Dataset records —
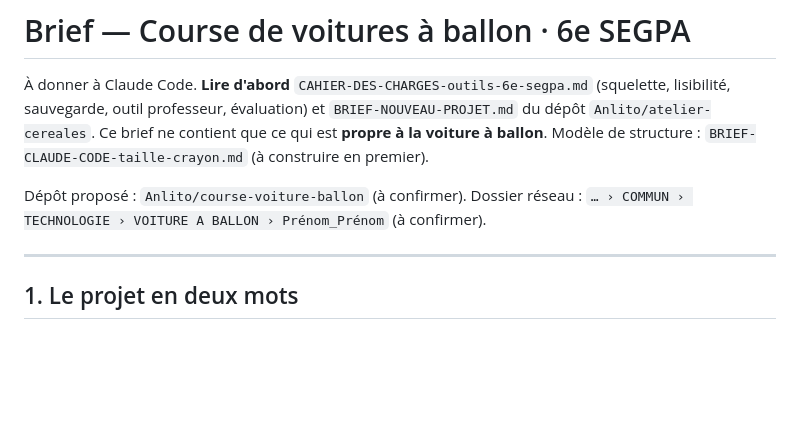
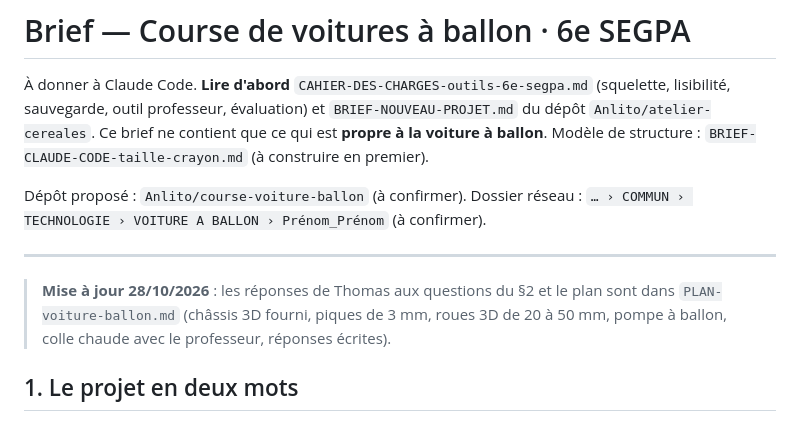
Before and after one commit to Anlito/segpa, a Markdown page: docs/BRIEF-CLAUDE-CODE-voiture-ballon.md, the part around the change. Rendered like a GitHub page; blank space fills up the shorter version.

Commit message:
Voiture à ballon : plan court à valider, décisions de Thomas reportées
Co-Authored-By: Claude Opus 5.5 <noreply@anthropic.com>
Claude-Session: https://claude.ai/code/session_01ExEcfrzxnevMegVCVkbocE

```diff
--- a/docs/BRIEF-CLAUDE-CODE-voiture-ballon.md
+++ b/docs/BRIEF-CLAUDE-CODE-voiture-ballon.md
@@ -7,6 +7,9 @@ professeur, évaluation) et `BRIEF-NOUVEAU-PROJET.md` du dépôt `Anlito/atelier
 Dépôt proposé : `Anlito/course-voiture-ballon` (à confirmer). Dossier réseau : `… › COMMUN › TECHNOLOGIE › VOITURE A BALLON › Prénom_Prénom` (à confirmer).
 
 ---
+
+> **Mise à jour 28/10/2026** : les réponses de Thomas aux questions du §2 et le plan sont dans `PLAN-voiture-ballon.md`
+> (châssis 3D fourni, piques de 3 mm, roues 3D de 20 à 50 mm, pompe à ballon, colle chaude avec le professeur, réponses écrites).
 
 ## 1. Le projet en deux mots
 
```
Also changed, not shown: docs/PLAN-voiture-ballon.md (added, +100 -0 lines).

The task — Each line of the data above that contains the string "professeur" should be counted; give only the total.

Task output — 2